He is also diabetic and has had a quadruple bypass. He has 5 stents that have been put in place since his open heart surgery. In March he had 2 strokes, a mild heart attack, blood and kidney infections. In September, he had a severe bladder and kidney infection and he was urinating pure blood. He was also dehydrated.
I will be praying for you and your husband. I will pray that he accepts the faith as his time draws nearer.. You do the same. I know how upsetting that can be. Just speak the truth to him about your beliefs and let him know there is nothing to fear! I thought my brother died with no beliefs, but a friend of his who spoke at his funeral assured me that he had a great deal of faith! It was so comforting to me. I wish you the best. Yes, Hospice House is very expensive, but Medicare pays for Hospice at home, in a nursing home, or at a hospital. You still need to get in touch with Hospice. Just give them a call and explain everything. Love and prayers to you Diana and your husband. from Nancy
At 7 they usually become bedridden, and forget how to swallow, everything goes then! I hope you are not at that point now!
As to the stages, their are four stage and seven stage scales depending on the organization however your husbands many health issues plus his obviously advanced Alzheimer's would indicate a need for comfort care.

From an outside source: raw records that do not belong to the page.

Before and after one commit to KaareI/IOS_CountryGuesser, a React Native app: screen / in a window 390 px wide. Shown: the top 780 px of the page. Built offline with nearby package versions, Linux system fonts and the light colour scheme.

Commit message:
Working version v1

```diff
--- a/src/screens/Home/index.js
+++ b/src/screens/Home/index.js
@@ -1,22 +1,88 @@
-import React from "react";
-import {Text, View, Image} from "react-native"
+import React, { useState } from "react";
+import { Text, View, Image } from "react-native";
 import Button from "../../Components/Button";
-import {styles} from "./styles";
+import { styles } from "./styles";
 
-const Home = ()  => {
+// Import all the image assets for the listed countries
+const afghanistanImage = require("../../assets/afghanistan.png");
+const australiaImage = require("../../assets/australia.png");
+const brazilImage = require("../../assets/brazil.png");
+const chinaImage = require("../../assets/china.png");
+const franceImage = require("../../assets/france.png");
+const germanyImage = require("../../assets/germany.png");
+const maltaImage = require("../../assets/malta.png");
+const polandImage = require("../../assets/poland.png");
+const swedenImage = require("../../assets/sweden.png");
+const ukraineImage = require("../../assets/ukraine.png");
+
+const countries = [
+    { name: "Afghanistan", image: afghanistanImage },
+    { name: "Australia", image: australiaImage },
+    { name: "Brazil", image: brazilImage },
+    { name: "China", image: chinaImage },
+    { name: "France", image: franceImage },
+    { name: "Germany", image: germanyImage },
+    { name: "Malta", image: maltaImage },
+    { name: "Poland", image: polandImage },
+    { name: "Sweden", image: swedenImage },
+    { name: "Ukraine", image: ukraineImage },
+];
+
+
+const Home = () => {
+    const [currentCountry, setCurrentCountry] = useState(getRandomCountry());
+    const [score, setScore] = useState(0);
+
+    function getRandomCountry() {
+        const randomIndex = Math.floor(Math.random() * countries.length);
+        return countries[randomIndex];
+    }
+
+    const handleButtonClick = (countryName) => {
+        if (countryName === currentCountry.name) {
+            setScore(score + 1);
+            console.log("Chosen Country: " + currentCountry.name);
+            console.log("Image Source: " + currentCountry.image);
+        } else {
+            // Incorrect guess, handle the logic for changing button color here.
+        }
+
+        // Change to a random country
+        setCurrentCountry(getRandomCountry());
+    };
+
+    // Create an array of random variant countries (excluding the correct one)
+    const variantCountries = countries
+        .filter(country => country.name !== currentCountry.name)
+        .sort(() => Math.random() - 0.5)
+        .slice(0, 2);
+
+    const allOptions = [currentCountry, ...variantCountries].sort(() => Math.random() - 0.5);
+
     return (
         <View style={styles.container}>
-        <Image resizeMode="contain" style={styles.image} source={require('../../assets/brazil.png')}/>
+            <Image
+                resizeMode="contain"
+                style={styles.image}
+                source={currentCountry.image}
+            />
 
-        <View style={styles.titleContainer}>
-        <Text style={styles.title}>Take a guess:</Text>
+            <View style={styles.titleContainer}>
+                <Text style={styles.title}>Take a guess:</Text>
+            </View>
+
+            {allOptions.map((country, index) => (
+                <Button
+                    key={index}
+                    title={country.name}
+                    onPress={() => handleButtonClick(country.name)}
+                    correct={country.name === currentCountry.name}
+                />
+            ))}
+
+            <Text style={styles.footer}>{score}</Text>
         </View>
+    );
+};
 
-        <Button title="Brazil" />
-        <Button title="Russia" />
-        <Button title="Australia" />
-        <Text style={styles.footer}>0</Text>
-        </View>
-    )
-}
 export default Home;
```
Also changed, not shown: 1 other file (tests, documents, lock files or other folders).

Take care of yourself, too. This is tough to go through and hospice is generally good about providing guidance for the family.
Not sure when your husband is now (I'm assuming in a nursing home?)
I'm also assuming Palliative care at home for him at this point is not an option/something you would want to consider?
Wow, he has fought through an awful lot hasn't he? Had a tough time of it. Just been through this with my mum. She ended up contracting pneumonia and it took her in a week. (Was actually very peaceful way for her to go, so after all the medical poking and prodding and trying to get her over the latest ailment, she was literally at peace.
(Some people said 'It must be a relief', but that made me very mad. It was not a 'relief' for me. I adored my mum and we were given hope she would pull through 2 weeks before she died)
But I can see that for mum it was probably the kindest thing. It stopped being clear whether she was fighting to live, or whether it was just us fighting to keep her with us. I think for the last couple of months it was probably the latter.
It was incredibly hard to accept we 'had' to give up fighting. But once we did, a kind of peace settled on us all. The fact that I was no longer constantly going nose to nose with over-stretched hospital consultants over her treatment did enable me to just spend time with her holding her hand, and reassuring her I'd look after dad and my siblings. (She died 2 hours after that)
I will say prayers for you both at this time.
Me personally? I'd call them.